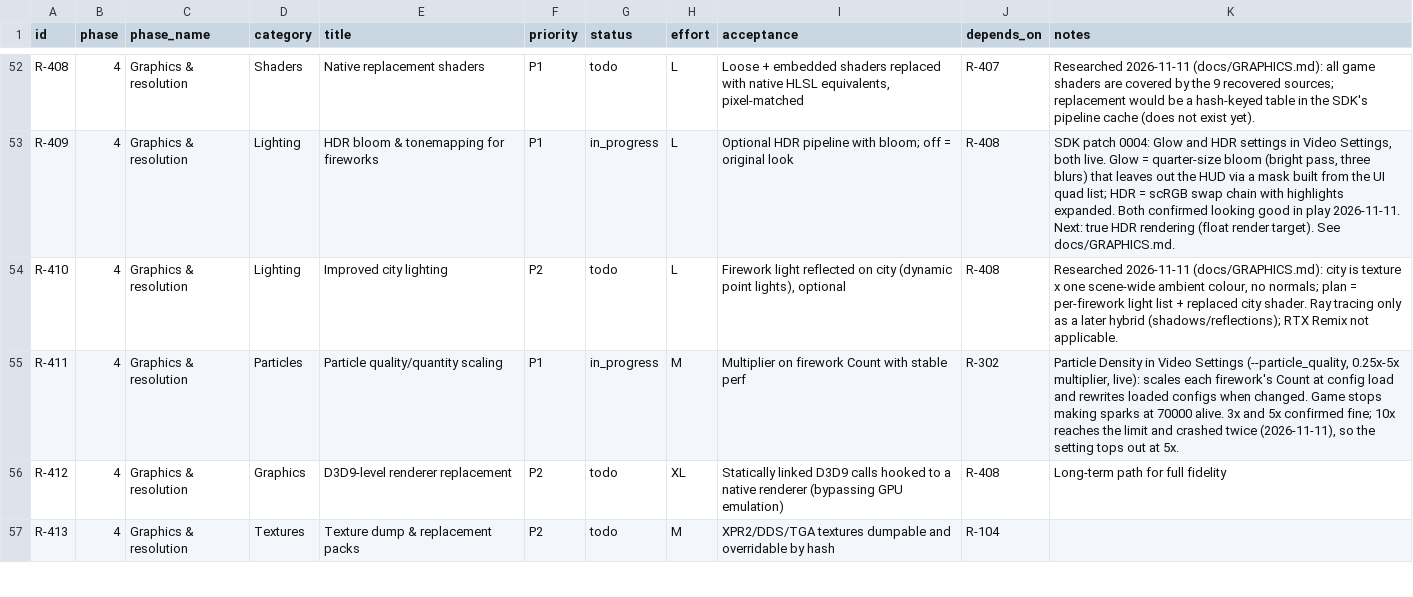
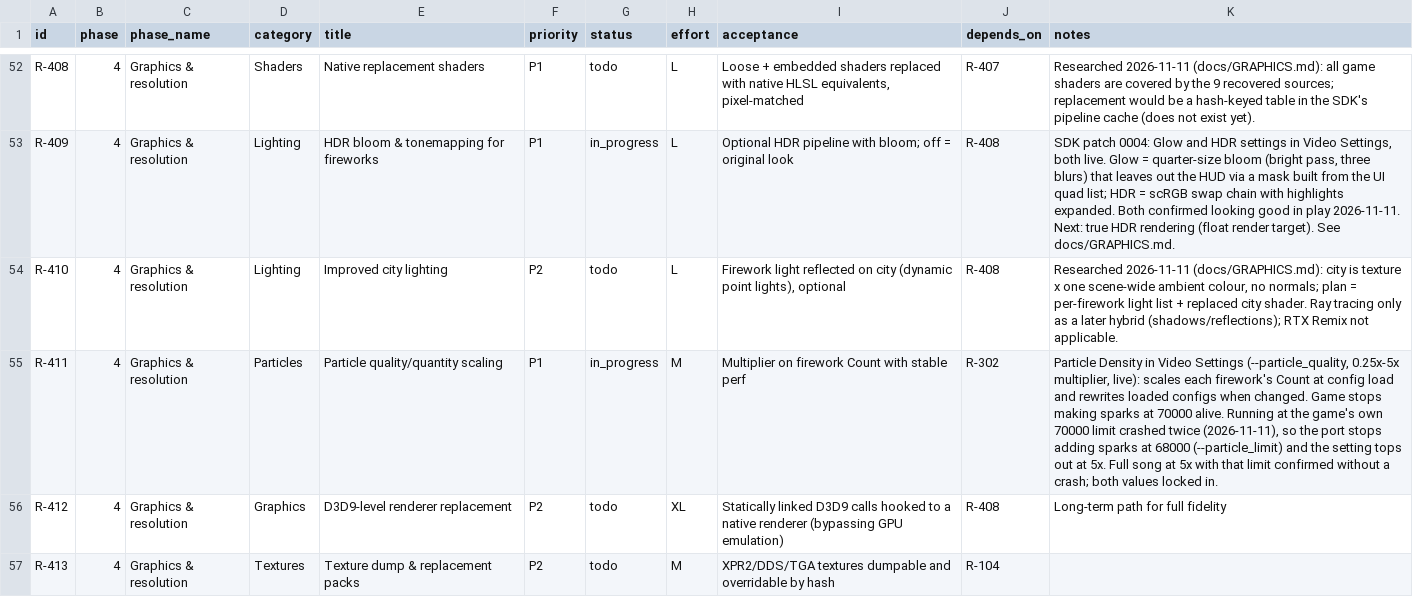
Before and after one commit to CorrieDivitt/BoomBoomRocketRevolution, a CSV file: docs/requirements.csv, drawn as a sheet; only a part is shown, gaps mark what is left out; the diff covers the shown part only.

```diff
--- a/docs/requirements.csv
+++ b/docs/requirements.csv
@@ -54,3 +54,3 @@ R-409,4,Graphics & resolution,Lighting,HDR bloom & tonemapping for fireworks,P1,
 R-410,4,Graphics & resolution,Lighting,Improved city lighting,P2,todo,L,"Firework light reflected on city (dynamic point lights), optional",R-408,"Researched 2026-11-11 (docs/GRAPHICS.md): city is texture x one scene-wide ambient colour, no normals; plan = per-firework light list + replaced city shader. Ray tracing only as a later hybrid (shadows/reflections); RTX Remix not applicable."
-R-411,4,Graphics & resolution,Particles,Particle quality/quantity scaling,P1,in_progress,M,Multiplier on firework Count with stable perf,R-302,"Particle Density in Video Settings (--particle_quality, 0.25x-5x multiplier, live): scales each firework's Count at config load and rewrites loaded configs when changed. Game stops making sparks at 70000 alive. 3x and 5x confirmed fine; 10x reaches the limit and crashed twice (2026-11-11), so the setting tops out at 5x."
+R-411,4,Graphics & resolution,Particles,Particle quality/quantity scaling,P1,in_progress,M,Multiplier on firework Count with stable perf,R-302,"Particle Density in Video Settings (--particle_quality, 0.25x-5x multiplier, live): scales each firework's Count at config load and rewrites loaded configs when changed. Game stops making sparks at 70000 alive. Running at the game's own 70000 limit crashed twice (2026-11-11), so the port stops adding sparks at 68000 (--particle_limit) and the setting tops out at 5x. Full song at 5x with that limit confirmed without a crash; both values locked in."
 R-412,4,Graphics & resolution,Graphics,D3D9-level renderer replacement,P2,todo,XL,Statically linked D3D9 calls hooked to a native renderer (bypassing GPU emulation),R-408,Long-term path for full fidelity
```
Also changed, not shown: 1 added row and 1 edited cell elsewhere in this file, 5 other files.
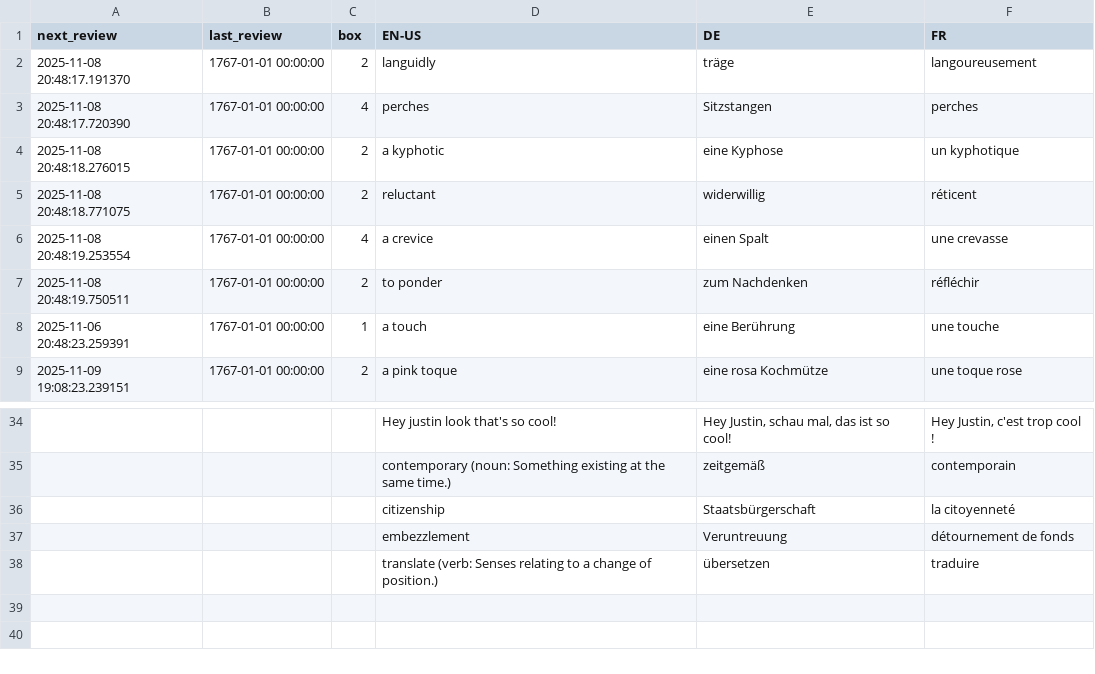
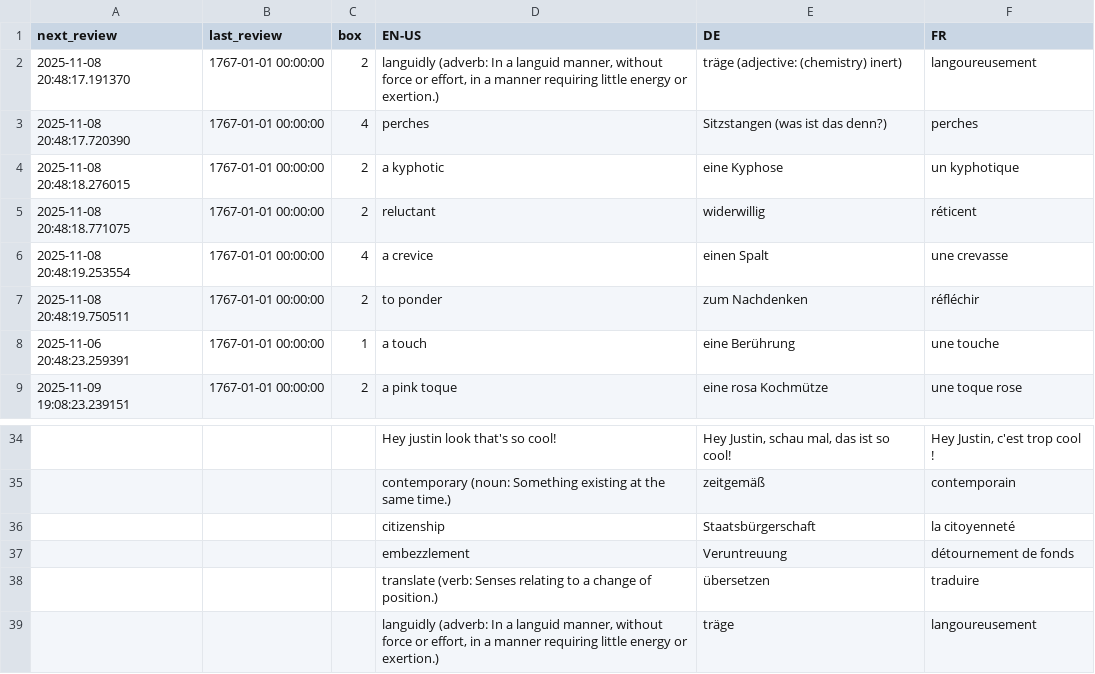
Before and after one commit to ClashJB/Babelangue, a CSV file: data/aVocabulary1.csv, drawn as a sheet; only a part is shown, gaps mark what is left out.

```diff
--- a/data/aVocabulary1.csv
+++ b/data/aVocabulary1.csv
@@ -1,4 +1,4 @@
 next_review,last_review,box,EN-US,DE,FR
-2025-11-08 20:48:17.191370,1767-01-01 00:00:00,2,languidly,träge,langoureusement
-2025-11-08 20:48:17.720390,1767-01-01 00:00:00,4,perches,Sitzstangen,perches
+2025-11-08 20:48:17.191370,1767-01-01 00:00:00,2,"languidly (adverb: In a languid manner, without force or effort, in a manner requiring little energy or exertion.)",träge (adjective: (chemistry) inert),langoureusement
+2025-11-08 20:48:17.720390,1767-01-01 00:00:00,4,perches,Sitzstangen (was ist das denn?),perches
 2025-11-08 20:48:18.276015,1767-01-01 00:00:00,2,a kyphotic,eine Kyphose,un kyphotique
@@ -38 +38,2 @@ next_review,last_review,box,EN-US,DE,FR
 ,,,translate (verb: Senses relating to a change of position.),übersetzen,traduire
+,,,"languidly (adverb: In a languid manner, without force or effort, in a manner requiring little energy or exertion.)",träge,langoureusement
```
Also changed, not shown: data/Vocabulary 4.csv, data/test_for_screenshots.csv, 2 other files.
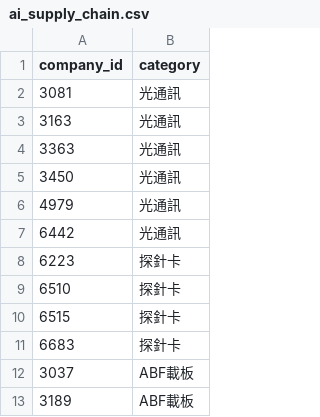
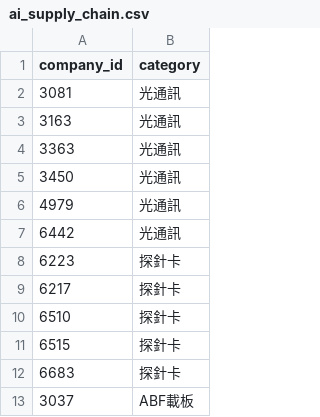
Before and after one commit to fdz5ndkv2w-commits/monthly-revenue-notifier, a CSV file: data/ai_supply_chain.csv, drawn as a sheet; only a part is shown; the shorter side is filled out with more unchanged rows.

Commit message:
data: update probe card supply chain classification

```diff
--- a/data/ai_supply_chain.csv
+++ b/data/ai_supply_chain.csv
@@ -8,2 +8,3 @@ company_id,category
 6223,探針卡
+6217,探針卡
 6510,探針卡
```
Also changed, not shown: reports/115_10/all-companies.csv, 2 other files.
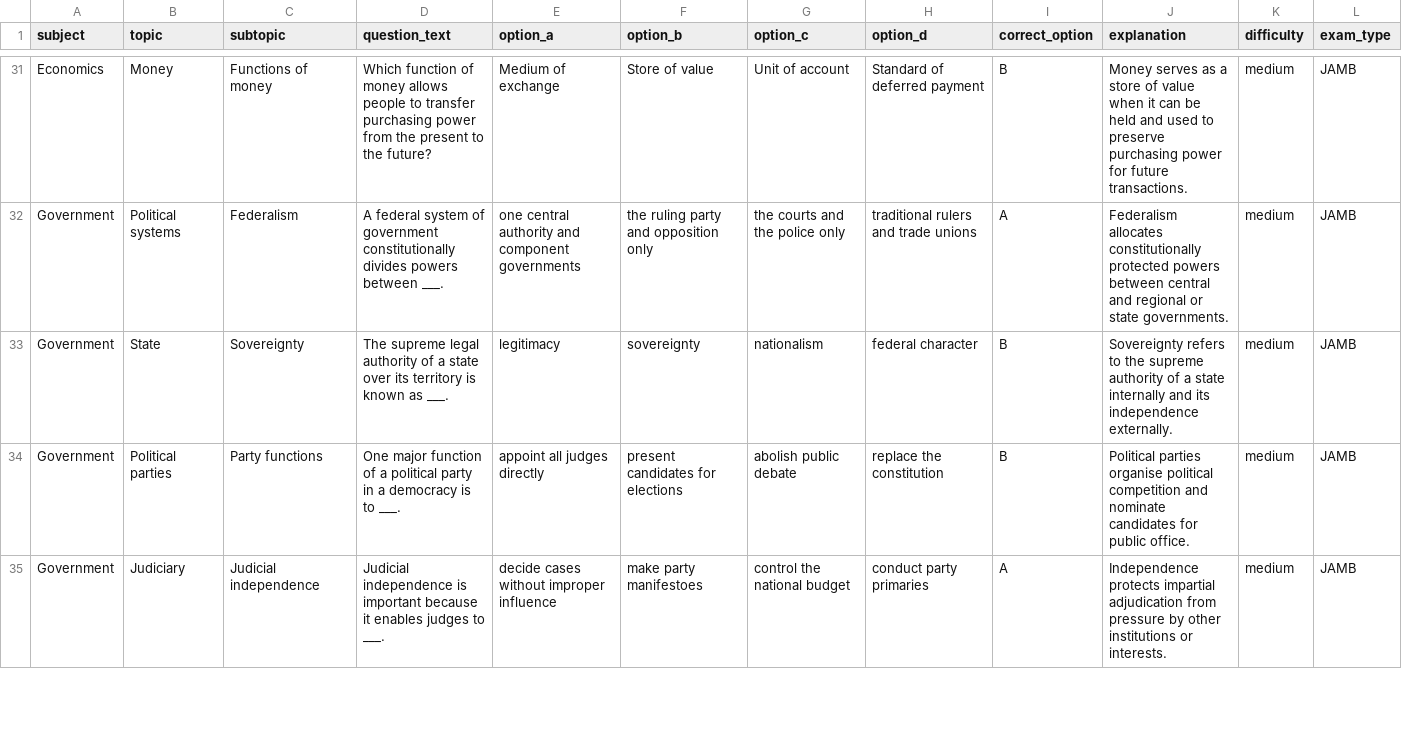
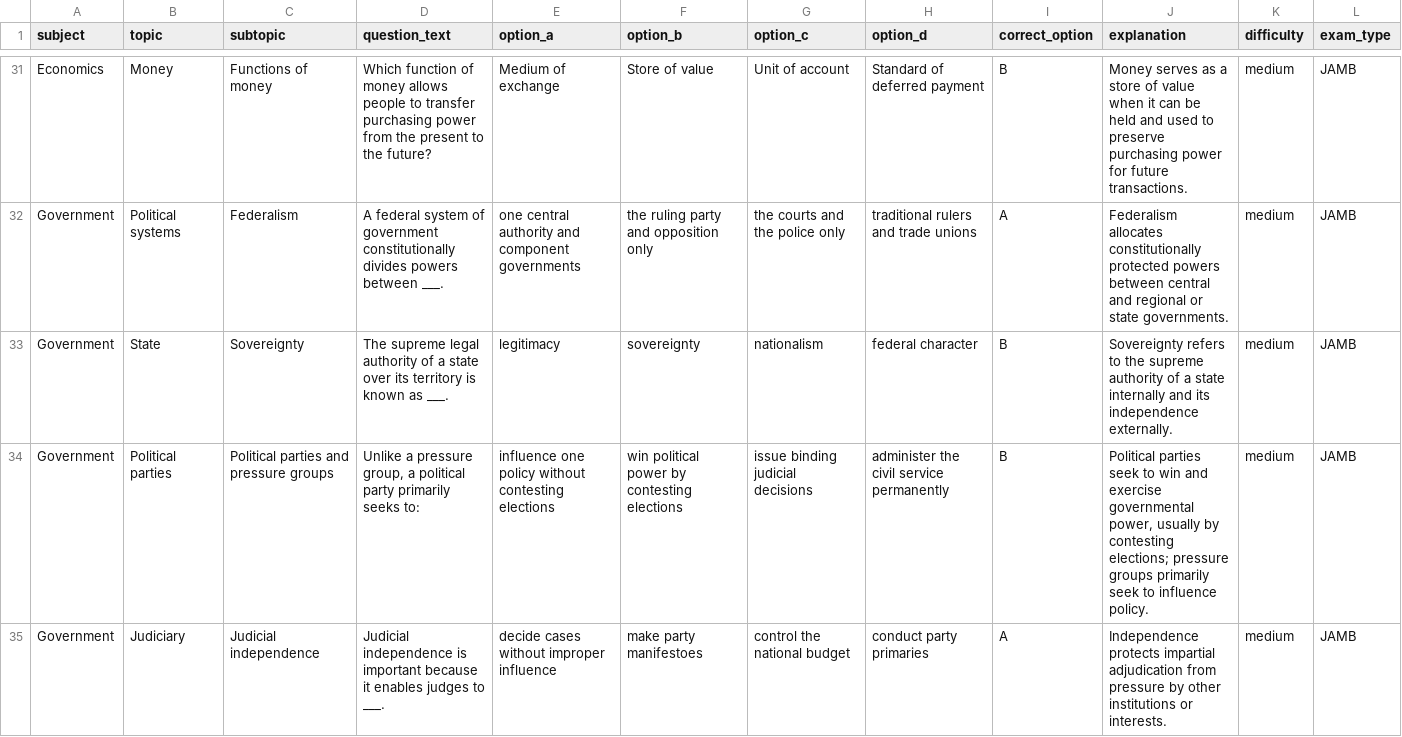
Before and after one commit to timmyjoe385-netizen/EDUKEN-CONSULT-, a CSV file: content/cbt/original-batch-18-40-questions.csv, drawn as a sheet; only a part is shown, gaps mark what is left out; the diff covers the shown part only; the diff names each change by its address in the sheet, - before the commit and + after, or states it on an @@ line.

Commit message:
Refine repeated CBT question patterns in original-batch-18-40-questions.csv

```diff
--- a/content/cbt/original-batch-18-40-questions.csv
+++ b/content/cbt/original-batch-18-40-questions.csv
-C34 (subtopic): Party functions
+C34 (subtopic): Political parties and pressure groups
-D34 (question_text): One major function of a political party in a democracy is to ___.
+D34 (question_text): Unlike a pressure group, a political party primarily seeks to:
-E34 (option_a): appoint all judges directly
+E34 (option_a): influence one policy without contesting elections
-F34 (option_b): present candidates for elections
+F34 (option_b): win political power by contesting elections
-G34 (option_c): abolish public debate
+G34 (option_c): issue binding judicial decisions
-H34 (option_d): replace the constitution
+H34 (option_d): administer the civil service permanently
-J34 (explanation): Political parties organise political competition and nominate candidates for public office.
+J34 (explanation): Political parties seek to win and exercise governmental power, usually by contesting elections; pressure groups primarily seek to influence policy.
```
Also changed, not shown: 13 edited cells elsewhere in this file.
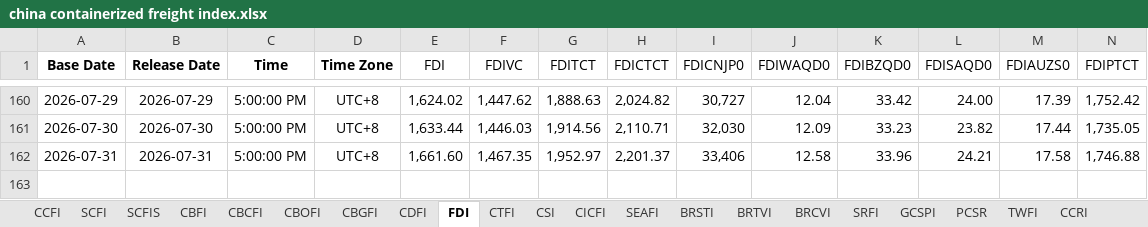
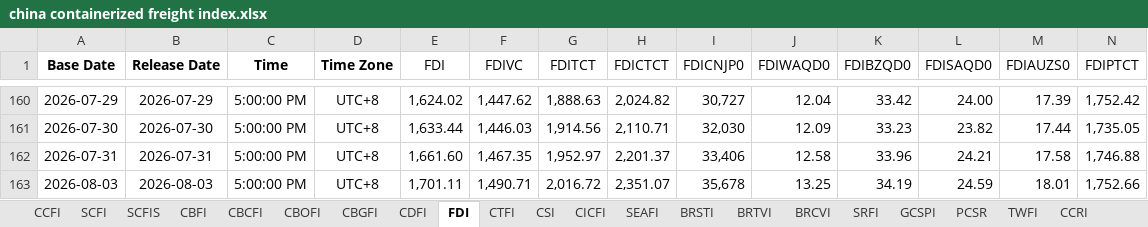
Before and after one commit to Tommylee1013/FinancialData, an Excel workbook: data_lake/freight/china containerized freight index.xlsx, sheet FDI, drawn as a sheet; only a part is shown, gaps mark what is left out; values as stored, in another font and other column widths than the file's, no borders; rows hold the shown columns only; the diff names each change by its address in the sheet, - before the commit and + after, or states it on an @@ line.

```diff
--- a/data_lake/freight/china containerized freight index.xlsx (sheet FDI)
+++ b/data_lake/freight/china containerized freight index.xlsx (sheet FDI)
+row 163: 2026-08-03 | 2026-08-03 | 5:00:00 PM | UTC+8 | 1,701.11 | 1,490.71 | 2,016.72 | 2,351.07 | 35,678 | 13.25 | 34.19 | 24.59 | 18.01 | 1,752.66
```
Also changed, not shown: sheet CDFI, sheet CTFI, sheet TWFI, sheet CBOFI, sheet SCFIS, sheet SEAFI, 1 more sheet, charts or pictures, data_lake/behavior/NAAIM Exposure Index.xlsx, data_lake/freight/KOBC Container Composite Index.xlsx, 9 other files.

PROMPT:
Without copying any picture, write out all of the material exactly as it reads.

REPLY TO THE EXERCISE:
Before and after one commit to CorrieDivitt/BoomBoomRocketRevolution, a CSV file: docs/requirements.csv, drawn as a sheet; only a part is shown, gaps mark what is left out; the diff covers the shown part only.

```diff
--- a/docs/requirements.csv
+++ b/docs/requirements.csv
@@ -54,3 +54,3 @@ R-409,4,Graphics & resolution,Lighting,HDR bloom & tonemapping for fireworks,P1,
 R-410,4,Graphics & resolution,Lighting,Improved city lighting,P2,todo,L,"Firework light reflected on city (dynamic point lights), optional",R-408,"Researched 2026-11-11 (docs/GRAPHICS.md): city is texture x one scene-wide ambient colour, no normals; plan = per-firework light list + replaced city shader. Ray tracing only as a later hybrid (shadows/reflections); RTX Remix not applicable."
-R-411,4,Graphics & resolution,Particles,Particle quality/quantity scaling,P1,in_progress,M,Multiplier on firework Count with stable perf,R-302,"Particle Density in Video Settings (--particle_quality, 0.25x-5x multiplier, live): scales each firework's Count at config load and rewrites loaded configs when changed. Game stops making sparks at 70000 alive. 3x and 5x confirmed fine; 10x reaches the limit and crashed twice (2026-11-11), so the setting tops out at 5x."
+R-411,4,Graphics & resolution,Particles,Particle quality/quantity scaling,P1,in_progress,M,Multiplier on firework Count with stable perf,R-302,"Particle Density in Video Settings (--particle_quality, 0.25x-5x multiplier, live): scales each firework's Count at config load and rewrites loaded configs when changed. Game stops making sparks at 70000 alive. Running at the game's own 70000 limit crashed twice (2026-11-11), so the port stops adding sparks at 68000 (--particle_limit) and the setting tops out at 5x. Full song at 5x with that limit confirmed without a crash; both values locked in."
 R-412,4,Graphics & resolution,Graphics,D3D9-level renderer replacement,P2,todo,XL,Statically linked D3D9 calls hooked to a native renderer (bypassing GPU emulation),R-408,Long-term path for full fidelity
```
Also changed, not shown: 1 added row and 1 edited cell elsewhere in this file, 5 other files.
Before and after one commit to ClashJB/Babelangue, a CSV file: data/aVocabulary1.csv, drawn as a sheet; only a part is shown, gaps mark what is left out.

```diff
--- a/data/aVocabulary1.csv
+++ b/data/aVocabulary1.csv
@@ -1,4 +1,4 @@
 next_review,last_review,box,EN-US,DE,FR
-2025-11-08 20:48:17.191370,1767-01-01 00:00:00,2,languidly,träge,langoureusement
-2025-11-08 20:48:17.720390,1767-01-01 00:00:00,4,perches,Sitzstangen,perches
+2025-11-08 20:48:17.191370,1767-01-01 00:00:00,2,"languidly (adverb: In a languid manner, without force or effort, in a manner requiring little energy or exertion.)",träge (adjective: (chemistry) inert),langoureusement
+2025-11-08 20:48:17.720390,1767-01-01 00:00:00,4,perches,Sitzstangen (was ist das denn?),perches
 2025-11-08 20:48:18.276015,1767-01-01 00:00:00,2,a kyphotic,eine Kyphose,un kyphotique
@@ -38 +38,2 @@ next_review,last_review,box,EN-US,DE,FR
 ,,,translate (verb: Senses relating to a change of position.),übersetzen,traduire
+,,,"languidly (adverb: In a languid manner, without force or effort, in a manner requiring little energy or exertion.)",träge,langoureusement
```
Also changed, not shown: data/Vocabulary 4.csv, data/test_for_screenshots.csv, 2 other files.
Before and after one commit to fdz5ndkv2w-commits/monthly-revenue-notifier, a CSV file: data/ai_supply_chain.csv, drawn as a sheet; only a part is shown; the shorter side is filled out with more unchanged rows.

Commit message:
data: update probe card supply chain classification

```diff
--- a/data/ai_supply_chain.csv
+++ b/data/ai_supply_chain.csv
@@ -8,2 +8,3 @@ company_id,category
 6223,探針卡
+6217,探針卡
 6510,探針卡
```
Also changed, not shown: reports/115_10/all-companies.csv, 2 other files.
Before and after one commit to timmyjoe385-netizen/EDUKEN-CONSULT-, a CSV file: content/cbt/original-batch-18-40-questions.csv, drawn as a sheet; only a part is shown, gaps mark what is left out; the diff covers the shown part only; the diff names each change by its address in the sheet, - before the commit and + after, or states it on an @@ line.

Commit message:
Refine repeated CBT question patterns in original-batch-18-40-questions.csv

```diff
--- a/content/cbt/original-batch-18-40-questions.csv
+++ b/content/cbt/original-batch-18-40-questions.csv
-C34 (subtopic): Party functions
+C34 (subtopic): Political parties and pressure groups
-D34 (question_text): One major function of a political party in a democracy is to ___.
+D34 (question_text): Unlike a pressure group, a political party primarily seeks to:
-E34 (option_a): appoint all judges directly
+E34 (option_a): influence one policy without contesting elections
-F34 (option_b): present candidates for elections
+F34 (option_b): win political power by contesting elections
-G34 (option_c): abolish public debate
+G34 (option_c): issue binding judicial decisions
-H34 (option_d): replace the constitution
+H34 (option_d): administer the civil service permanently
-J34 (explanation): Political parties organise political competition and nominate candidates for public office.
+J34 (explanation): Political parties seek to win and exercise governmental power, usually by contesting elections; pressure groups primarily seek to influence policy.
```
Also changed, not shown: 13 edited cells elsewhere in this file.
Before and after one commit to Tommylee1013/FinancialData, an Excel workbook: data_lake/freight/china containerized freight index.xlsx, sheet FDI, drawn as a sheet; only a part is shown, gaps mark what is left out; values as stored, in another font and other column widths than the file's, no borders; rows hold the shown columns only; the diff names each change by its address in the sheet, - before the commit and + after, or states it on an @@ line.

```diff
--- a/data_lake/freight/china containerized freight index.xlsx (sheet FDI)
+++ b/data_lake/freight/china containerized freight index.xlsx (sheet FDI)
+row 163: 2026-08-03 | 2026-08-03 | 5:00:00 PM | UTC+8 | 1,701.11 | 1,490.71 | 2,016.72 | 2,351.07 | 35,678 | 13.25 | 34.19 | 24.59 | 18.01 | 1,752.66
```
Also changed, not shown: sheet CDFI, sheet CTFI, sheet TWFI, sheet CBOFI, sheet SCFIS, sheet SEAFI, 1 more sheet, charts or pictures, data_lake/behavior/NAAIM Exposure Index.xlsx, data_lake/freight/KOBC Container Composite Index.xlsx, 9 other files.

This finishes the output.